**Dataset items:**
================================
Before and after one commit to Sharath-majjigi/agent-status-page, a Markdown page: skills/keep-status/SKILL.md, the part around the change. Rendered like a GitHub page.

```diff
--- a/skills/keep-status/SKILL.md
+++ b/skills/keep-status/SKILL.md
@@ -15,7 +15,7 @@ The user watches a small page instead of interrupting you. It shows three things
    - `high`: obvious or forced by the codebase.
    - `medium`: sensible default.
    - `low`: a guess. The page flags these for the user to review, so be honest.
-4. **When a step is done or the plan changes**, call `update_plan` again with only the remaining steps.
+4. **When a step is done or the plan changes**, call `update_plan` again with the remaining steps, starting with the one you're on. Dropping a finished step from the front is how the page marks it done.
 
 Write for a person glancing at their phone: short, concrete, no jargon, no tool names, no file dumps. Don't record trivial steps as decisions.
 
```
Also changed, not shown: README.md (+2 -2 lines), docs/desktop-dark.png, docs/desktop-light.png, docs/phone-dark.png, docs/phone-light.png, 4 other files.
================================
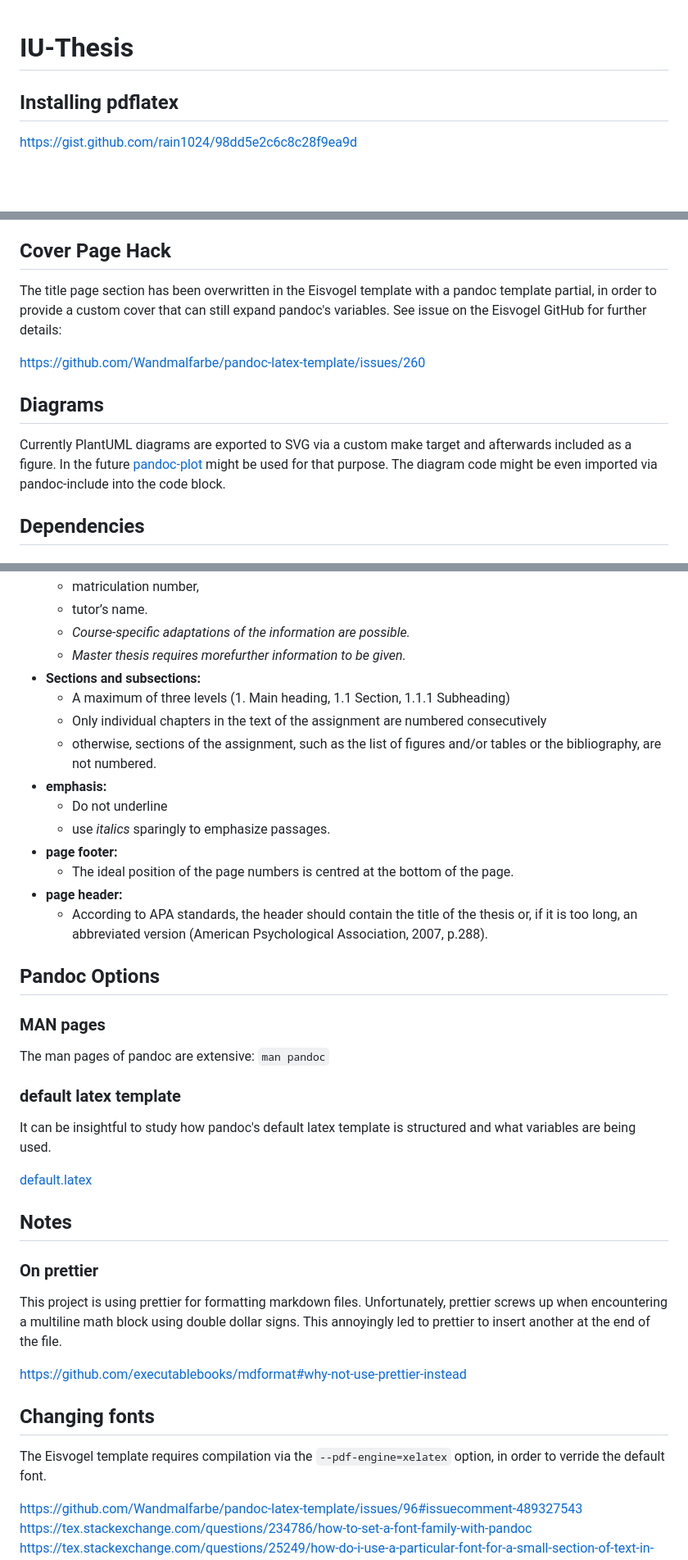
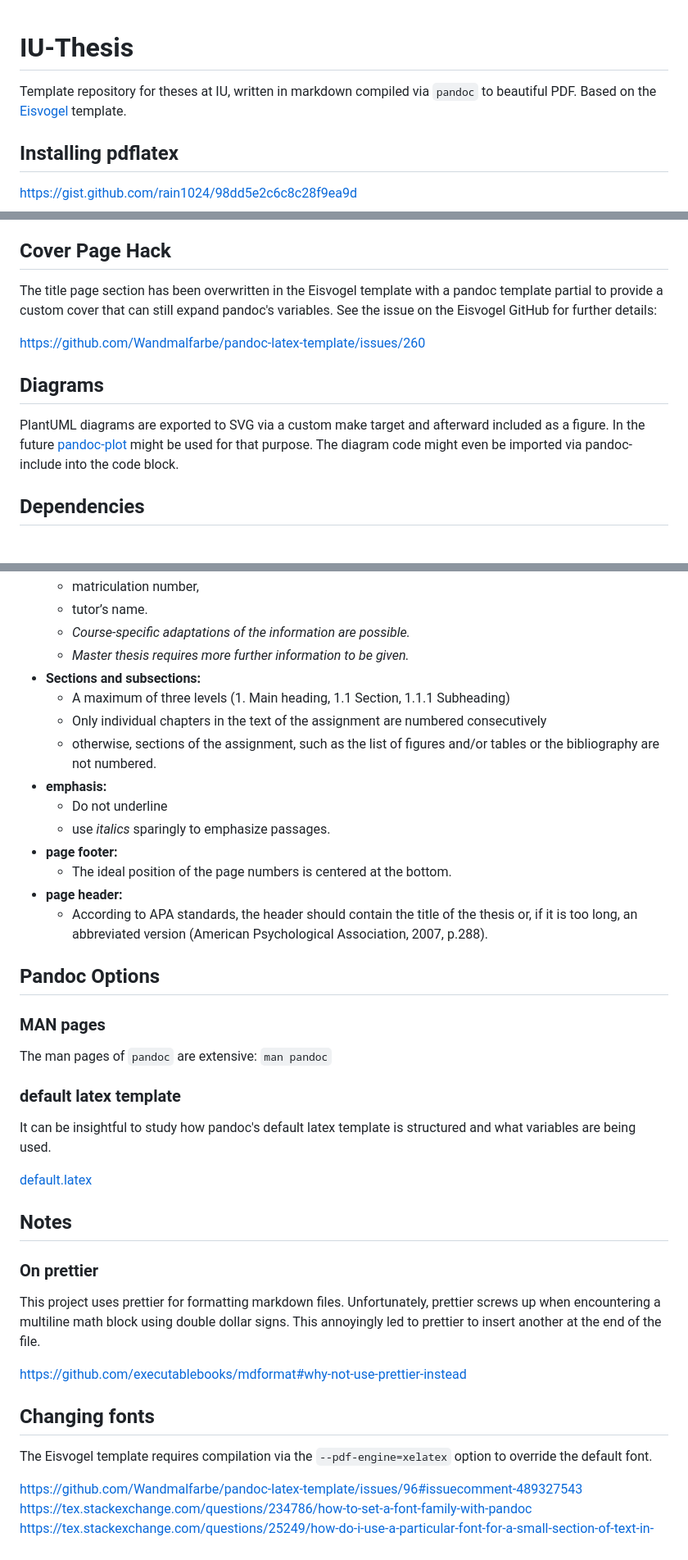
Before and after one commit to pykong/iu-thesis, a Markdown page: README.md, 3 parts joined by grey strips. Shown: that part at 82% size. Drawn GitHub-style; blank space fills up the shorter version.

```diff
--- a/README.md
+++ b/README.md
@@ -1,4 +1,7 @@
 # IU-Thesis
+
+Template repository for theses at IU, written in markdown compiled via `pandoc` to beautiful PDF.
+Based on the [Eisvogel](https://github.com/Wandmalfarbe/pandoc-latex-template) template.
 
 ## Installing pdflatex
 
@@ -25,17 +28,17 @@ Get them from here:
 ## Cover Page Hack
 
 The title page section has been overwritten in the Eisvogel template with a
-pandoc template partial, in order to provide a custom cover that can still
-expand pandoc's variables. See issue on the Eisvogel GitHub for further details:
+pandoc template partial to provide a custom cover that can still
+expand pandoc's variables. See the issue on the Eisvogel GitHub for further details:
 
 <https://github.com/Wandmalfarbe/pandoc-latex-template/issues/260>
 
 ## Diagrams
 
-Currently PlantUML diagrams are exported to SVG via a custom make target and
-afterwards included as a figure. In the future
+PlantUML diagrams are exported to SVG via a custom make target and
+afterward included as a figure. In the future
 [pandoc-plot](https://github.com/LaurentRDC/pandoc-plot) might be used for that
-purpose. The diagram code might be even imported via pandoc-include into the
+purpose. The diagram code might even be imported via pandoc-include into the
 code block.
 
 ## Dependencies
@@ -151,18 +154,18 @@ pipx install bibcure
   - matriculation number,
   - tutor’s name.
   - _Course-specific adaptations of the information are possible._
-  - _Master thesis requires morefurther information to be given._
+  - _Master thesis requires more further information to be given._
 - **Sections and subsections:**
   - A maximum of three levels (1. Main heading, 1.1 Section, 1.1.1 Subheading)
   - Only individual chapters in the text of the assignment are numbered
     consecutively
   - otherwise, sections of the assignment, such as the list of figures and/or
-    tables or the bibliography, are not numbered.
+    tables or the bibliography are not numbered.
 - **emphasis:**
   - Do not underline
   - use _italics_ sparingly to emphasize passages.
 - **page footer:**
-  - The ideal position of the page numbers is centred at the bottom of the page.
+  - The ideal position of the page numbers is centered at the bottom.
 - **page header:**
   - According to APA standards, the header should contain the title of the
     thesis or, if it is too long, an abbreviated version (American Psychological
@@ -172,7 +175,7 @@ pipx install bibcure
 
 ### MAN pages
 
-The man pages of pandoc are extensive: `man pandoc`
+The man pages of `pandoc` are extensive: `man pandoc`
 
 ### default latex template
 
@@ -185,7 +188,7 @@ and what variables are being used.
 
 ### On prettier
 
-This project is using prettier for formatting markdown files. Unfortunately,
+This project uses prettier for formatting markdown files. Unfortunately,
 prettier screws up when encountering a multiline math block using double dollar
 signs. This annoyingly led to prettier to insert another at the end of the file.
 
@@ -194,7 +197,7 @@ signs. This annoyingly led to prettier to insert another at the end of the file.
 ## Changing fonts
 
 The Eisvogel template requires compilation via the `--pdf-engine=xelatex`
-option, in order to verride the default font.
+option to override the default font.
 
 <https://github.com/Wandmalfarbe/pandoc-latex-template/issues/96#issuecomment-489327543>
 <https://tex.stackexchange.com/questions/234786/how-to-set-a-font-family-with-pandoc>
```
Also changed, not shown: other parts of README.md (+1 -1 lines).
================================
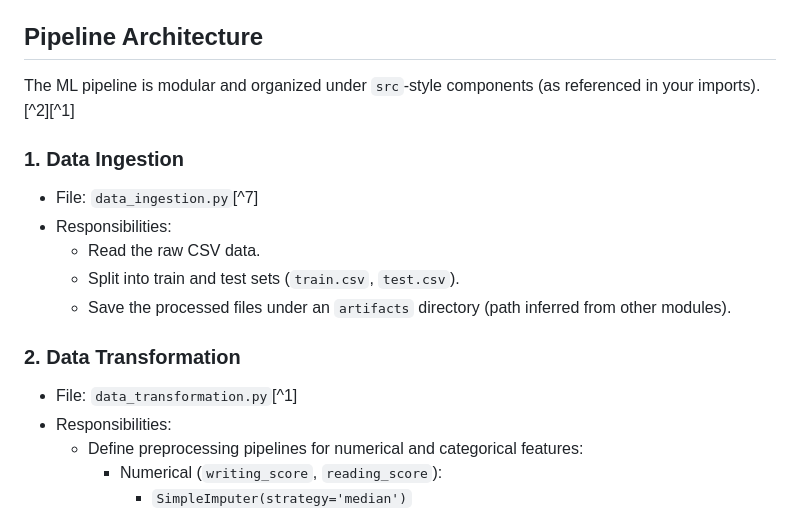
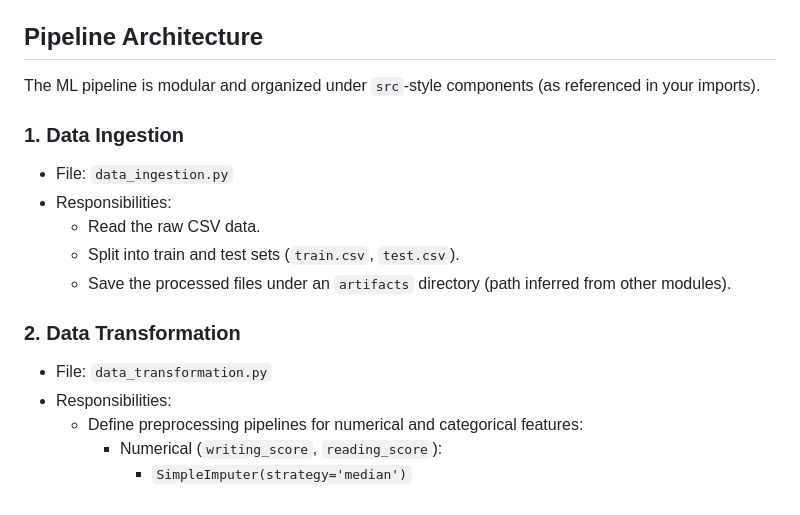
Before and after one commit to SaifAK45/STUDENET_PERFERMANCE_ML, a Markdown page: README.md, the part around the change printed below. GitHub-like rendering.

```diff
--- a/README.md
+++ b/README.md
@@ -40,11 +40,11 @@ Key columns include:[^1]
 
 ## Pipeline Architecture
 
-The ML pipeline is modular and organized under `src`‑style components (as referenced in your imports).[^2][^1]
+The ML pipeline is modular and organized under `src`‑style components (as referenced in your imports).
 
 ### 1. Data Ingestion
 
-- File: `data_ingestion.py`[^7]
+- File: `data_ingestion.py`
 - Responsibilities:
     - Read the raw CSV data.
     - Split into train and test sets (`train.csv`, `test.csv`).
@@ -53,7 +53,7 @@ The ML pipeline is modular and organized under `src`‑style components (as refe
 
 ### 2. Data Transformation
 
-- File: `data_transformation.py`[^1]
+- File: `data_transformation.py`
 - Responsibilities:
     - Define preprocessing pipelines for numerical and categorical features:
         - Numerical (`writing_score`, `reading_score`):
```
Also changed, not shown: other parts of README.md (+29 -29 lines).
================================
**Assignment:**
Scan the preceding records line by line, and state how many lines contain "https". Nothing else belongs in the answer.

**Written answer:**
5